This group is composed of production coordinators, production supervisors, and production managers. Thus far, they’ve been met with refusal. The studio denied the request for the group to voluntarily recognize the group. Instead, Disney would rather go the route of a National Labor Relations Board Election. According to TAG (The Animation Guild) organizer Allison Smart, Disney is attempting to exclude certain members from organizing. She claims Disney says “production managers and production supervisors are statutory supervisors under the National Labor Relations Act, meaning that they are excluded from the law that grants people the right to organize unions.”
Obviously TAG disagrees with that, seeing it only as a means of Disney trying to disperse their numbers. Talks of unionization started in winter of 2022, so this has been in the works for some time. And production workers are tired of being shortchanged for how much work they do to make these companies successful.
“For the majority of us this is our long-term career path; however, the current value tied to production workers does not reflect our worth,” production coordinator Maggie Hughes said. “We produce and deliver some of the most profitable franchises at one of the oldest animation studios in the world, it’s unreasonable that production workers can’t create a sustainable, comfortable future.”
Shannon Henley, another production coordinator is of a very similar mind. “Even though I love my job, I regularly must consider if I should instead find a job with better pay, better hours, better benefits, and a more viable career path forward,” Henley said. “Joining TAG gives me hope that I’ll no longer have to consider leaving my dream job in order to live comfortably.”
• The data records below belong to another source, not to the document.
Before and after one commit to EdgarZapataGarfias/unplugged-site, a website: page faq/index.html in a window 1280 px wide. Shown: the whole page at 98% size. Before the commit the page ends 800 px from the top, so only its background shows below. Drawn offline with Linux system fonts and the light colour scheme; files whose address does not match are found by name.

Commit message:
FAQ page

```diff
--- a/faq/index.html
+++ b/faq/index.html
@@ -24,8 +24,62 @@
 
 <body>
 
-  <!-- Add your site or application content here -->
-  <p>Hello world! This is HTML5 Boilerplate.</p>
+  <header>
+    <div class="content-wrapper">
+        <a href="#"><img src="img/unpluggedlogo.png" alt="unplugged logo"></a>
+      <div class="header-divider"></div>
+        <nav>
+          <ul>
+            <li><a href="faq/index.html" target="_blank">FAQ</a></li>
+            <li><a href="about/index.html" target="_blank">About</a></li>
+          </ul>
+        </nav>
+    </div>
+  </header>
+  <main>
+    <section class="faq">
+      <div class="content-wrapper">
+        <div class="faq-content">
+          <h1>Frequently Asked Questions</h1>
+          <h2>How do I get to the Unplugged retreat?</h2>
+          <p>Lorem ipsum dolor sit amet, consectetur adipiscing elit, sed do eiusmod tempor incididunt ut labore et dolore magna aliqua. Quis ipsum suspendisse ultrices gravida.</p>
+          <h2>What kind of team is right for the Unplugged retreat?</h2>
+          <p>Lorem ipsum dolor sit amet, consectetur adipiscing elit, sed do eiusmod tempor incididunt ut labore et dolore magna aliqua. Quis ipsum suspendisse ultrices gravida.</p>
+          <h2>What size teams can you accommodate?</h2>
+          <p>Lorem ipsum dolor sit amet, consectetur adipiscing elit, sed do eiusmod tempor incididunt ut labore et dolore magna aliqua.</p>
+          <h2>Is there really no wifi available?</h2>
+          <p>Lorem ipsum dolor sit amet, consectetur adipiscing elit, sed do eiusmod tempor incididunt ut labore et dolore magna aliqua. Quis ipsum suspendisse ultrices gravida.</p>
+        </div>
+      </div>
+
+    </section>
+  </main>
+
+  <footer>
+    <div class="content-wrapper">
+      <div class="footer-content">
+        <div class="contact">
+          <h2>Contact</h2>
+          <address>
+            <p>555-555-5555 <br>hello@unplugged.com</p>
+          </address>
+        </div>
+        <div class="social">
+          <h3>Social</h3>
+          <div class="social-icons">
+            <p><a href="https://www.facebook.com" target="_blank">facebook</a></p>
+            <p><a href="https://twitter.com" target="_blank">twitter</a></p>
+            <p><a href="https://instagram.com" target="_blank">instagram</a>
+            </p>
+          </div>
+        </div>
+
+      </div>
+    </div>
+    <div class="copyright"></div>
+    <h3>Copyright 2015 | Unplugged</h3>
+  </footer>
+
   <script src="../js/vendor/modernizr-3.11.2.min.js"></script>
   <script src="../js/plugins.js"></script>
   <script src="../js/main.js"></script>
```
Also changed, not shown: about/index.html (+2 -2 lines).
The idea that production workers — the people directly responsible for making the machine of animation run — have to reconsider career options or worry about their futures is, frankly, abhorrent. Animation studios gross millions of dollars a year. Yet the pay of those behind the curtain doesn’t reflect their worth. Studios need to stop lowballing the people who literally make their money.